## Task details
The lines from the top of the data down to the line with "Also changed, not shown: parts of 4" should be repeated exactly, both ends included.

Stored data:

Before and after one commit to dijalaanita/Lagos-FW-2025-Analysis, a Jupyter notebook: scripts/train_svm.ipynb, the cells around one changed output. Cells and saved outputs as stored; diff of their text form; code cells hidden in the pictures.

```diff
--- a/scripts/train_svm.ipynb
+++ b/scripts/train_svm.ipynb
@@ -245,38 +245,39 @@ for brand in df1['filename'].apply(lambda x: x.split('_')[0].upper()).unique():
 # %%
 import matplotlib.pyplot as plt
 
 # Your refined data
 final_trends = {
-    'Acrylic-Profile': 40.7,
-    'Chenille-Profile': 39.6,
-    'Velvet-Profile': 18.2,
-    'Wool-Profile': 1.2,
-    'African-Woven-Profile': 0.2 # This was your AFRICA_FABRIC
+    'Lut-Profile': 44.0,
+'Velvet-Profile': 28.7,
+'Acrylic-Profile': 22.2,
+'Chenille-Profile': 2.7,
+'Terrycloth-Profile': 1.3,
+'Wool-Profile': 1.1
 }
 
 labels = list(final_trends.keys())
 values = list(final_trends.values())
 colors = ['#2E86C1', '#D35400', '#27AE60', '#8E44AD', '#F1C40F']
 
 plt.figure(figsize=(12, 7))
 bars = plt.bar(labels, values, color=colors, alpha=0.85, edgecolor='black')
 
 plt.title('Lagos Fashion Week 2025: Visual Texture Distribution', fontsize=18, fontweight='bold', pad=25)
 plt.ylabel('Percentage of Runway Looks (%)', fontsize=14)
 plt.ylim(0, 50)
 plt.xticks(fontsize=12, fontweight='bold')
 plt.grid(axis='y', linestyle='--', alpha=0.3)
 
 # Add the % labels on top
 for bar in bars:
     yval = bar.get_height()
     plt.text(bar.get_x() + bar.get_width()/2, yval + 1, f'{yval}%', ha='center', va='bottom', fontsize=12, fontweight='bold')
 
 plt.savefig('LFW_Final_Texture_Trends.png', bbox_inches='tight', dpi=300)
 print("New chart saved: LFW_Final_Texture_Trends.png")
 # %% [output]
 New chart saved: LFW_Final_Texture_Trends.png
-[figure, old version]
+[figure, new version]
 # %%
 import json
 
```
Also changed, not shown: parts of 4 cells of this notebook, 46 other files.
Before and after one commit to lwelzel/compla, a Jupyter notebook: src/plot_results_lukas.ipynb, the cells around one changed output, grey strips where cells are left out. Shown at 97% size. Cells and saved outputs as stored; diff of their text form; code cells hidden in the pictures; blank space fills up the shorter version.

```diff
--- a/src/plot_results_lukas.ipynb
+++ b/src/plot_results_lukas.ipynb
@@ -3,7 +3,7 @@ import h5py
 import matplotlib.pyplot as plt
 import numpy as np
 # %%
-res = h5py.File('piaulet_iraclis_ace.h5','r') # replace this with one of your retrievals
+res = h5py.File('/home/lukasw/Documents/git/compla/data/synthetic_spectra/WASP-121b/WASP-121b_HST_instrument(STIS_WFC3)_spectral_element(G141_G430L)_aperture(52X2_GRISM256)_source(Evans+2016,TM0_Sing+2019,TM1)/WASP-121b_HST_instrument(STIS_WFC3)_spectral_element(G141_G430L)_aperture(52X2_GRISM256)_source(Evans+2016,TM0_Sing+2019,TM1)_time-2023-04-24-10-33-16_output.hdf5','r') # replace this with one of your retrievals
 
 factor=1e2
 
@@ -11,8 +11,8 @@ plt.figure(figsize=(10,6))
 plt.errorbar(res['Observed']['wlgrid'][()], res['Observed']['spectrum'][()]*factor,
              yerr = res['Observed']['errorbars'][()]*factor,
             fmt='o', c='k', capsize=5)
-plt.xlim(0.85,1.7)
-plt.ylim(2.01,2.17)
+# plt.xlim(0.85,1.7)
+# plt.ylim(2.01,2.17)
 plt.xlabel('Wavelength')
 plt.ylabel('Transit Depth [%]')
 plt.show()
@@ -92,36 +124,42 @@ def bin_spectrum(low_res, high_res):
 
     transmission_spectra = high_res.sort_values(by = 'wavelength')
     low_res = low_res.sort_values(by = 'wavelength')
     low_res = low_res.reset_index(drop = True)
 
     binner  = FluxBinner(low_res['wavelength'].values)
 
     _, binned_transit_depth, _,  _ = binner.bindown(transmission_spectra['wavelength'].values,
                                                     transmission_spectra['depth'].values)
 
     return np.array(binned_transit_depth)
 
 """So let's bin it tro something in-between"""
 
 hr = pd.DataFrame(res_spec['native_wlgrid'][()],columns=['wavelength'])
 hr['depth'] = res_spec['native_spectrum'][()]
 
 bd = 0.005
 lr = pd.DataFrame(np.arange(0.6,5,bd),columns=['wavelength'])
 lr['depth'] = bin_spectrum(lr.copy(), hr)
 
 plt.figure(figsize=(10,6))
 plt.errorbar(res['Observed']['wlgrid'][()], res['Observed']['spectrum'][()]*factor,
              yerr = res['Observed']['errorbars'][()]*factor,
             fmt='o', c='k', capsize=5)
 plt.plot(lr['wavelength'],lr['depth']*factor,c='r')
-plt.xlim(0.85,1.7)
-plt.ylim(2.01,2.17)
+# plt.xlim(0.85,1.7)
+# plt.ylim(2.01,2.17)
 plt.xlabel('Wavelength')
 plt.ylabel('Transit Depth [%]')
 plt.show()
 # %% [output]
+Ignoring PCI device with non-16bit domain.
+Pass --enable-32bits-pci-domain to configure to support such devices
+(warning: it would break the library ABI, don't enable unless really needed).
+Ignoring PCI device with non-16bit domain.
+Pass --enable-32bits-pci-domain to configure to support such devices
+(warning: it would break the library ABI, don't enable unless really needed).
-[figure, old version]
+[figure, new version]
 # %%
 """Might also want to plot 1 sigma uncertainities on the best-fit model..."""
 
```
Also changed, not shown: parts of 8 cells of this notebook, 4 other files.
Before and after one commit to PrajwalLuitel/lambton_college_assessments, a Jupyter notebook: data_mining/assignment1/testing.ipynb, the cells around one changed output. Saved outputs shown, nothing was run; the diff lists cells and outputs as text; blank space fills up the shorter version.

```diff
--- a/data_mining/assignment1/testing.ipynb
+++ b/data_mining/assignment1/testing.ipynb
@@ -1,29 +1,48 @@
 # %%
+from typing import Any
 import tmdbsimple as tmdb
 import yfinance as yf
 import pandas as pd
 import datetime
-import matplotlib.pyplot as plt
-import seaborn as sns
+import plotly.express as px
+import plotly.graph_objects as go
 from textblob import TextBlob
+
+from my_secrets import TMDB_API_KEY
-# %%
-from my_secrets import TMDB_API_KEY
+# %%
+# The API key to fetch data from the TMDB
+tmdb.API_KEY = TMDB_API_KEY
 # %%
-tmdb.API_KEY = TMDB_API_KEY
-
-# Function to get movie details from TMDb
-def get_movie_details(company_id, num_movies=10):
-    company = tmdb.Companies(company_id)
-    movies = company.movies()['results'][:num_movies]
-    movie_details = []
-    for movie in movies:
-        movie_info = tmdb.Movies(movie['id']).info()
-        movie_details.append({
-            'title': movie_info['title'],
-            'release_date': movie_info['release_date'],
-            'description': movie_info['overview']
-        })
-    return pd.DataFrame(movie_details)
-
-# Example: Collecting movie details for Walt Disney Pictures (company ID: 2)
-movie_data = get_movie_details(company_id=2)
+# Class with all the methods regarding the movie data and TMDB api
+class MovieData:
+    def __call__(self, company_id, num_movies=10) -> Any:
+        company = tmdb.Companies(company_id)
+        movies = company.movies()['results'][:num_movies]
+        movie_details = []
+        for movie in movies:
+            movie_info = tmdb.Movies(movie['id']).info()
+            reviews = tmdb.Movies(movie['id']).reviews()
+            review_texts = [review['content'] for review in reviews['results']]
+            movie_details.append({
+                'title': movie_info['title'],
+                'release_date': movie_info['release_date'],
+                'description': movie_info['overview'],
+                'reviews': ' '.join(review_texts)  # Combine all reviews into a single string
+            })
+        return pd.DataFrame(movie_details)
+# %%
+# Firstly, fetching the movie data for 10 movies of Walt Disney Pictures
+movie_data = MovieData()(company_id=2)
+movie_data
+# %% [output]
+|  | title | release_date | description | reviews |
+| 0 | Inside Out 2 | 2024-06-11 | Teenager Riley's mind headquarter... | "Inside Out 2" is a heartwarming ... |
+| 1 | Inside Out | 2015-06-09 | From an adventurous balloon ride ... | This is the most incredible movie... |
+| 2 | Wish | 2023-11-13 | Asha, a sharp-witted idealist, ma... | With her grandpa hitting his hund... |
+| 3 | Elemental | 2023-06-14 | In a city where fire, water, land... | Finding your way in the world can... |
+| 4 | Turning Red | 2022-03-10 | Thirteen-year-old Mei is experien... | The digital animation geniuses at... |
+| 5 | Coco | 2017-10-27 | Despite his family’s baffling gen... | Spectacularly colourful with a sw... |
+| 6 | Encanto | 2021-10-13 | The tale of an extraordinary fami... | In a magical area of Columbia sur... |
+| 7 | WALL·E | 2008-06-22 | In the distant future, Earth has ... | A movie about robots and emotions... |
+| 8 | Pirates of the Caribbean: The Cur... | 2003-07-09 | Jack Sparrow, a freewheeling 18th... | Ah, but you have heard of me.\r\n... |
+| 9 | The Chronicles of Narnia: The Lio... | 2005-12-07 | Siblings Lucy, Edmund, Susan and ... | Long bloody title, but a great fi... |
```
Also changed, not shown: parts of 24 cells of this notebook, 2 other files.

## Solution
Before and after one commit to dijalaanita/Lagos-FW-2025-Analysis, a Jupyter notebook: scripts/train_svm.ipynb, the cells around one changed output. Cells and saved outputs as stored; diff of their text form; code cells hidden in the pictures.

```diff
--- a/scripts/train_svm.ipynb
+++ b/scripts/train_svm.ipynb
@@ -245,38 +245,39 @@ for brand in df1['filename'].apply(lambda x: x.split('_')[0].upper()).unique():
 # %%
 import matplotlib.pyplot as plt
 
 # Your refined data
 final_trends = {
-    'Acrylic-Profile': 40.7,
-    'Chenille-Profile': 39.6,
-    'Velvet-Profile': 18.2,
-    'Wool-Profile': 1.2,
-    'African-Woven-Profile': 0.2 # This was your AFRICA_FABRIC
+    'Lut-Profile': 44.0,
+'Velvet-Profile': 28.7,
+'Acrylic-Profile': 22.2,
+'Chenille-Profile': 2.7,
+'Terrycloth-Profile': 1.3,
+'Wool-Profile': 1.1
 }
 
 labels = list(final_trends.keys())
 values = list(final_trends.values())
 colors = ['#2E86C1', '#D35400', '#27AE60', '#8E44AD', '#F1C40F']
 
 plt.figure(figsize=(12, 7))
 bars = plt.bar(labels, values, color=colors, alpha=0.85, edgecolor='black')
 
 plt.title('Lagos Fashion Week 2025: Visual Texture Distribution', fontsize=18, fontweight='bold', pad=25)
 plt.ylabel('Percentage of Runway Looks (%)', fontsize=14)
 plt.ylim(0, 50)
 plt.xticks(fontsize=12, fontweight='bold')
 plt.grid(axis='y', linestyle='--', alpha=0.3)
 
 # Add the % labels on top
 for bar in bars:
     yval = bar.get_height()
     plt.text(bar.get_x() + bar.get_width()/2, yval + 1, f'{yval}%', ha='center', va='bottom', fontsize=12, fontweight='bold')
 
 plt.savefig('LFW_Final_Texture_Trends.png', bbox_inches='tight', dpi=300)
 print("New chart saved: LFW_Final_Texture_Trends.png")
 # %% [output]
 New chart saved: LFW_Final_Texture_Trends.png
-[figure, old version]
+[figure, new version]
 # %%
 import json
 
```
Also changed, not shown: parts of 4 cells of this notebook, 46 other files.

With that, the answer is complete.